Directions: Copy each line below that has "shown".

[Itemized modification records]
○ ○ ○

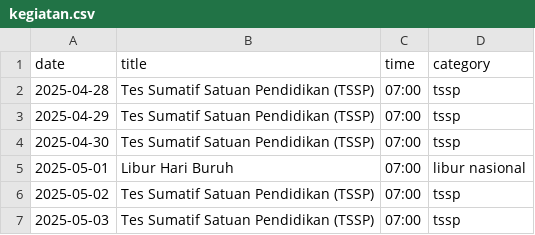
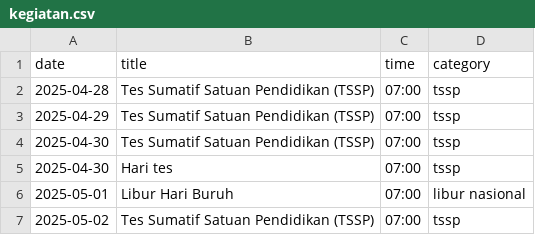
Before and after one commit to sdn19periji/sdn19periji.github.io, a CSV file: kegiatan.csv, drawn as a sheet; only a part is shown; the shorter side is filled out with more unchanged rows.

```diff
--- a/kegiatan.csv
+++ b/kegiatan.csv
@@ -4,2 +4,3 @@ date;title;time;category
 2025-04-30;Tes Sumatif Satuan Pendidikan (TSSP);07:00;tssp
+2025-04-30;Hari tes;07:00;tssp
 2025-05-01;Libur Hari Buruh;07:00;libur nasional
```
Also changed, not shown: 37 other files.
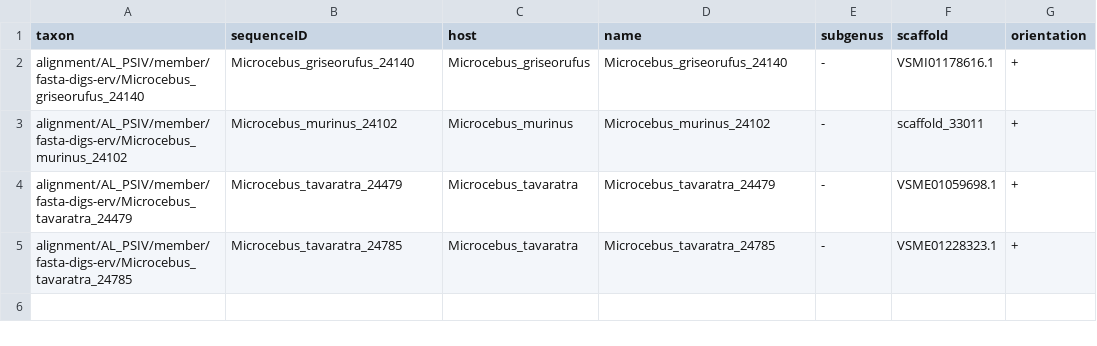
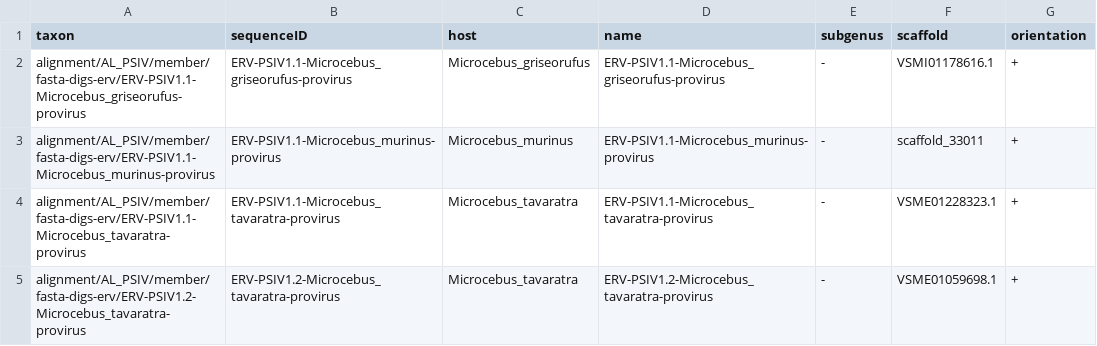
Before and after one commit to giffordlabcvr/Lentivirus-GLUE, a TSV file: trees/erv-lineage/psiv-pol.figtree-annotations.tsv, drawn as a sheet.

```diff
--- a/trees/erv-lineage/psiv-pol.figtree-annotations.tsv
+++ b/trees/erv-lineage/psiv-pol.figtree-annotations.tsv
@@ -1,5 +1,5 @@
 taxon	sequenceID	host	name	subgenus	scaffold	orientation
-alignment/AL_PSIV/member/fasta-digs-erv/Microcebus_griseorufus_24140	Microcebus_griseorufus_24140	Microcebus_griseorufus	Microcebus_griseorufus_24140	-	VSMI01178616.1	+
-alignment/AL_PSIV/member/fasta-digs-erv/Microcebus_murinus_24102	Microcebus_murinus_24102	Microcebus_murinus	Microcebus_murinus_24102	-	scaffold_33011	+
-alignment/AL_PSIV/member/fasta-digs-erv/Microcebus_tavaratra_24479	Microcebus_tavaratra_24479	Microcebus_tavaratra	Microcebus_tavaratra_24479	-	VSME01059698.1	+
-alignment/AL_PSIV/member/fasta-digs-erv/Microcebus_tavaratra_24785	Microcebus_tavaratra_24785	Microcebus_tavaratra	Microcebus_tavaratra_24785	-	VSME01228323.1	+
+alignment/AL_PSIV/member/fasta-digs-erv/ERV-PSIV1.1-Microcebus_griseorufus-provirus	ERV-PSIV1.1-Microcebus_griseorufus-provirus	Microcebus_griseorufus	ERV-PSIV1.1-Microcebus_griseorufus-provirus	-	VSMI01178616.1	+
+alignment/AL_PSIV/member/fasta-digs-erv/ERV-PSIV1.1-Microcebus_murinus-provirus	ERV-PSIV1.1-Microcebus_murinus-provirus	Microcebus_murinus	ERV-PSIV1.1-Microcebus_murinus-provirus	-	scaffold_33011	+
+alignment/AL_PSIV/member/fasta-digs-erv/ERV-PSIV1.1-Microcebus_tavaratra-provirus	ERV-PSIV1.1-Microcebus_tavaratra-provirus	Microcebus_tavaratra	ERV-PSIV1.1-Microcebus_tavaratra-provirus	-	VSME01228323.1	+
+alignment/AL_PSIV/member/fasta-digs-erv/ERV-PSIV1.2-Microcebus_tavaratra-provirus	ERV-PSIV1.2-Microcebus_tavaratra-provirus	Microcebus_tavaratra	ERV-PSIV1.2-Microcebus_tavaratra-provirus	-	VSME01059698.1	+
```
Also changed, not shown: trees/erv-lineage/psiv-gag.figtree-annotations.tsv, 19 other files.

○ ○ ○

Response:
Before and after one commit to sdn19periji/sdn19periji.github.io, a CSV file: kegiatan.csv, drawn as a sheet; only a part is shown; the shorter side is filled out with more unchanged rows.
Also changed, not shown: 37 other files.
Also changed, not shown: trees/erv-lineage/psiv-gag.figtree-annotations.tsv, 19 other files.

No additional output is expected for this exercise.